however it doesn’t look like my family. I would love for Hailey to see things that she can relate to. Not that she can’t relate to every other little girl that loves to play with dolls and watch cartoons, but it would be great to see a large company support everyone, just as Nordstroms and Target are doing. They are saying that our kids are just as adorable as other kids and they are treating our kids as equals and that goes along way with me! A big thank you to Target and to Nordstroms for the support!

1 comment:

  1. Excellent points! I do approve of the Target and Nordstrom ads. Maybe we all need to send them an email and tell them that we are going to patronize their companies because of the ads. (I don't normally patronize Nordstrom, but I bet I can find something I can afford!)
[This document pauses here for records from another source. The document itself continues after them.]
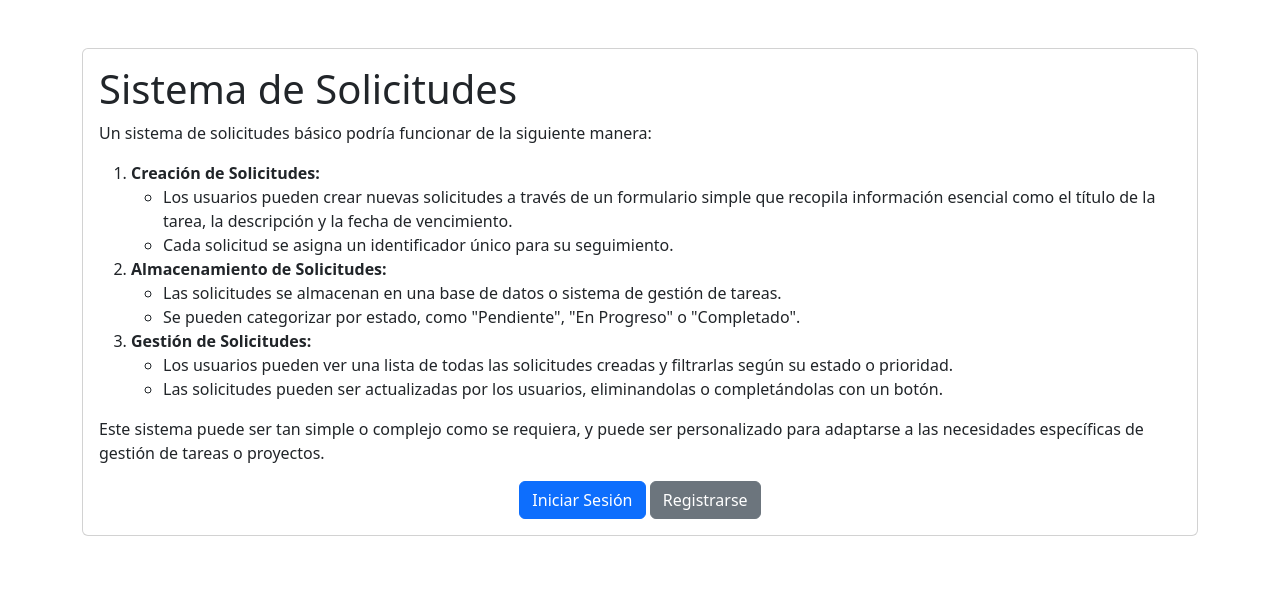
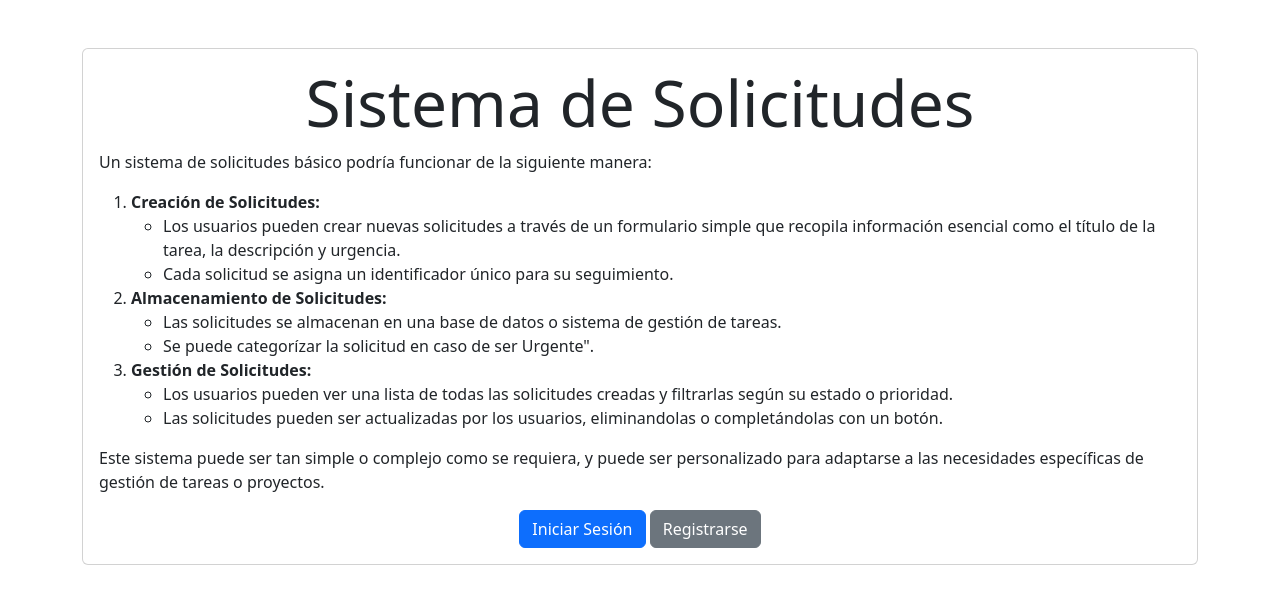
Before and after one commit to julianpenacun/helpdesk, a Django app: page / in a window 1280 px wide. Shown: the part 56-660 px from the top of the page. Run offline with Django 5.2, Linux system fonts and the light colour scheme.

Commit message:
Cambios sobre index.html

```diff
--- a/Solicitud/templates/html/index.html
+++ b/Solicitud/templates/html/index.html
@@ -5,20 +5,20 @@
 <main class='container py-5'>
     <section class="card card-body">
 
-        <h1 class="">Sistema de Solicitudes</h1>
+        <h1 class=" display-3 text-center">Sistema de Solicitudes</h1>
         <p>Un sistema de solicitudes básico podría funcionar de la siguiente manera:</p>
         <ol>
             <li><strong>Creación de Solicitudes:</strong>
                 <ul>
                     <li>Los usuarios pueden crear nuevas solicitudes a través de un formulario simple que recopila
-                        información esencial como el título de la tarea, la descripción y la fecha de vencimiento.</li>
+                        información esencial como el título de la tarea, la descripción y urgencia.</li>
                     <li>Cada solicitud se asigna un identificador único para su seguimiento.</li>
                 </ul>
             </li>
             <li><strong>Almacenamiento de Solicitudes:</strong>
                 <ul>
                     <li>Las solicitudes se almacenan en una base de datos o sistema de gestión de tareas.</li>
-                    <li>Se pueden categorizar por estado, como "Pendiente", "En Progreso" o "Completado".</li>
+                    <li>Se puede categorízar la solicitud en caso de ser Urgente".</li>
                 </ul>
             </li>
             <li><strong>Gestión de Solicitudes:</strong>
--- a/requirements.txt
+++ b/requirements.txt
@@ -1,6 +1,7 @@
 asgiref==3.7.2
 Brotli==1.1.0
 click==8.1.7
+colorama==0.4.6
 dj-database-url==2.1.0
 Django==5.0.3
 gunicorn==21.2.0
@@ -9,5 +10,6 @@ packaging==24.0
 psycopg2-binary==2.9.9
 sqlparse==0.4.4
 typing_extensions==4.10.0
+tzdata==2024.1
 uvicorn==0.28.1
 whitenoise==6.6.0
```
    I was a high school teacher before retiring five years ago, and our special students were very much integrated into the student body. Most of the students knew their names and would say hello to them as they cruised around the school. They went to pep rallies, sporting contests and other school events. It's true that we have improved the way we handle special children in our schools, but we still have lots of work to do!